- 5/14 – Frieri pitched the ninth against Revere, Rollins and Utley. Smith pitched the ninth against Howard, Byrd and Brown.
Clearly, Scioscia used Smith over Frieri based on when the most dangerous part of the lineup was due, especially if there was a major threat of the longball, which has been Frieri’s biggest issue. That much is plain to see from the usage above, but just to drive the point home, Scioscia fessed up to it himself:
“We’re trying to match up,” Scioscia said. “You never know where the lineup is going to find you. As the seventh inning was over, we felt real good with Joe and his sinker against those bigger bats and Ernie finishing the game.”

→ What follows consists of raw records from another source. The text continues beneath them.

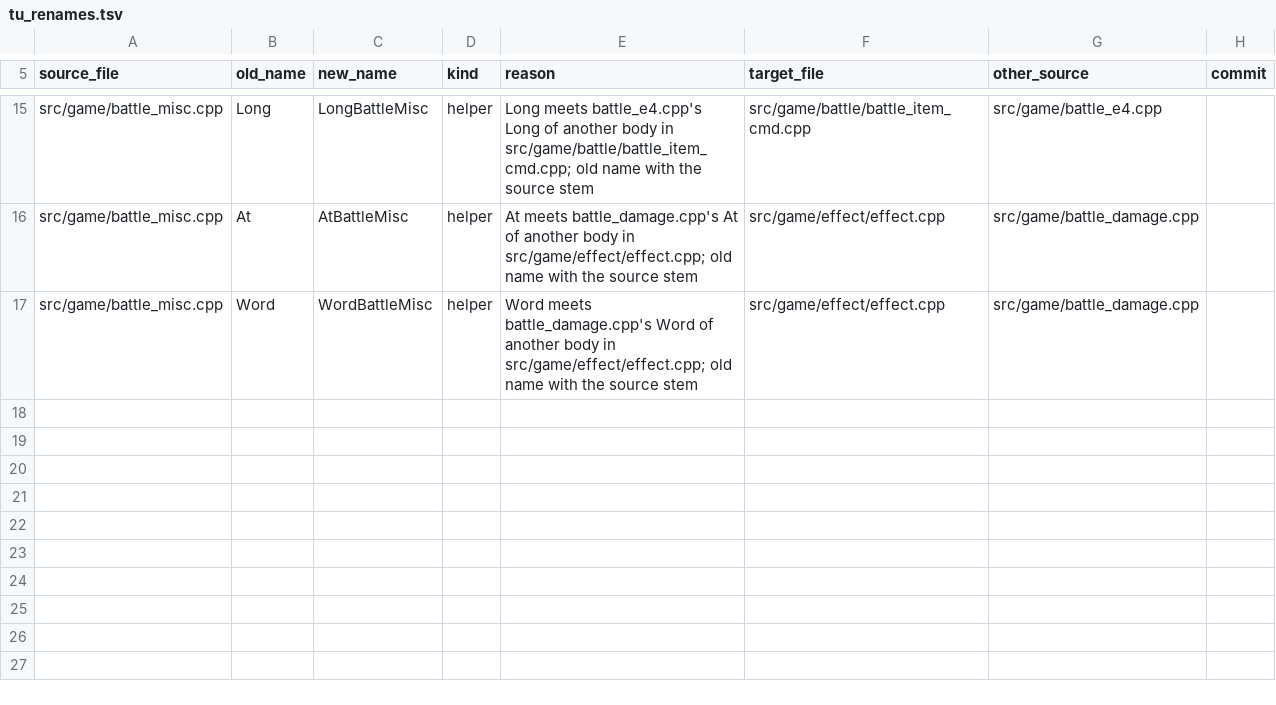
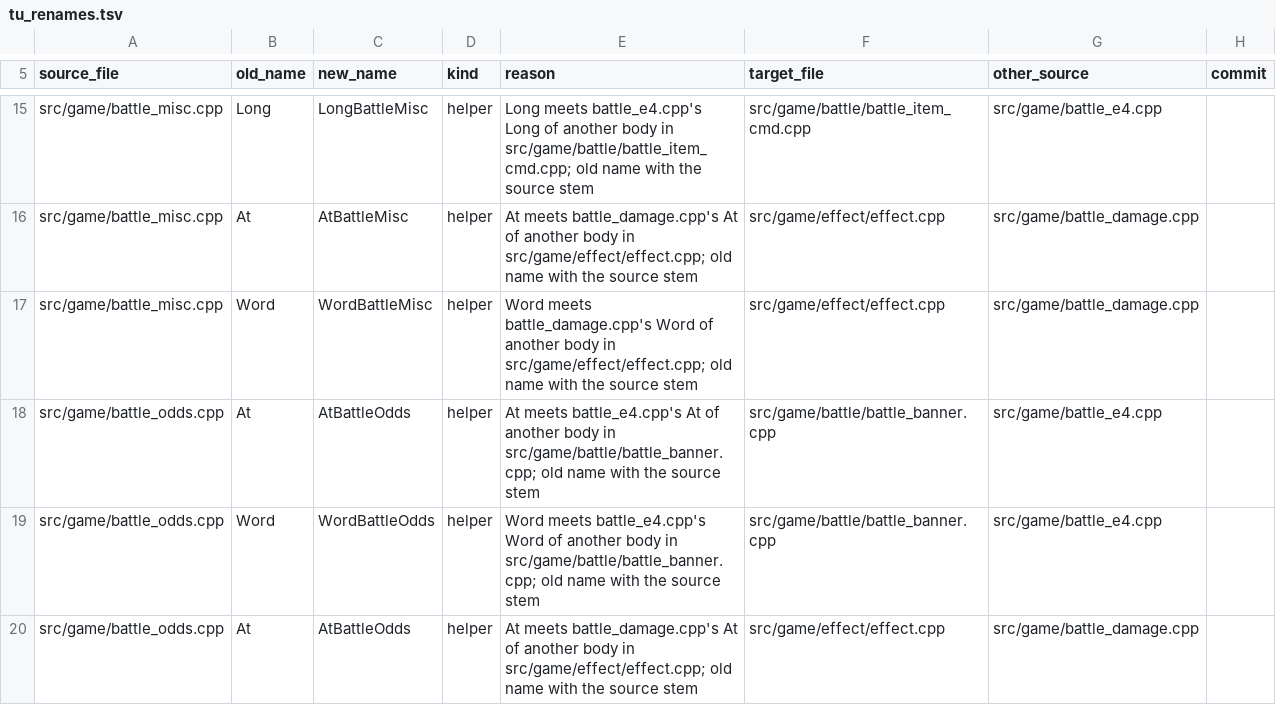
Before and after one commit to kerokline/BreathOfFire3PCPort, a TSV file: analysis/tu_renames.tsv, drawn as a sheet; only a part is shown, gaps mark what is left out; the diff names each change by its address in the sheet, - before the commit and + after, or states it on an @@ line.

```diff
--- a/analysis/tu_renames.tsv
+++ b/analysis/tu_renames.tsv
+row 18: src/game/battle_odds.cpp | At | AtBattleOdds | helper | At meets battle_e4.cpp's At of another body in src/game/battle/battle_banner.cpp; old name with the source stem | src/game/battle/battle_banner.cpp | src/game/battle_e4.cpp
+row 19: src/game/battle_odds.cpp | Word | WordBattleOdds | helper | Word meets battle_e4.cpp's Word of another body in src/game/battle/battle_banner.cpp; old name with the source stem | src/game/battle/battle_banner.cpp | src/game/battle_e4.cpp
+row 20: src/game/battle_odds.cpp | At | AtBattleOdds | helper | At meets battle_damage.cpp's At of another body in src/game/effect/effect.cpp; old name with the source stem | src/game/effect/effect.cpp | src/game/battle_damage.cpp
```
Also changed, not shown: 1 other file.
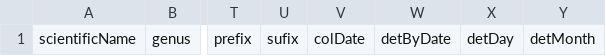
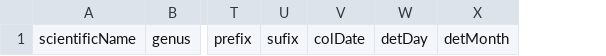
Before and after one commit to SJStreiff/share_DB_WIP, a CSV file: 1a_WIP/TO_CHECK_G_t_coordinate_issues.csv, drawn as a sheet; only a part is shown, gaps mark what is left out; the diff names each change by its address in the sheet, - before the commit and + after, or states it on an @@ line.

Commit message:
Dec 20: issues persisting in step D.

```diff
--- a/1a_WIP/TO_CHECK_G_t_coordinate_issues.csv
+++ b/1a_WIP/TO_CHECK_G_t_coordinate_issues.csv
-column W, row 1: detByDate
```
Also changed, not shown: 1a_WIP/G_t_NA_barcodes.csv, 1a_WIP/G_t_names_standardised.csv, 9 other files.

He still won’t admit that this is a permanent arrangement, but he’s been doing it for a week now, so let’s hope it sticks as it really is the best way to maximize his best relievers. It will actually be even more interesting to see if Sean Burnett (assuming he gets healthy and returns to form) can work his way into the equation by the end of the year. Either way, as long as this setup remains in some way, shape or form, it has the MWAH stamp of approval!
5/11/14 – Overruled!
As we all heard, Jered Weaver uncharacteristically asked out of a game. Finally! Someone has found the cure for Scioscia leaving all of his starters in far too long. The pitcher just needs to take himself out. It is truly brilliant in its simplicity. Scioscia had fallen into a bad habit of basically just running pitchers out there until they were over their prescribed pitch limit or until they got into a situation so bad that he is left with no other choice but to go to the pen. That’s why Weaver had to give himself the heave-ho. Weaver had just loaded the bases on a double, single and a walk. That is bad, bad trouble, but not bad enough for Scioscia to bring the hook himself, probably because Weaver was “only” at 102 pitches. That’s not enough pitches for an ace! Ace’s gotta ace!!! Well, Jered did what I’ve been doing all season long and actively second-guessed and overruled Scioscia right there on the field. PROGRESS!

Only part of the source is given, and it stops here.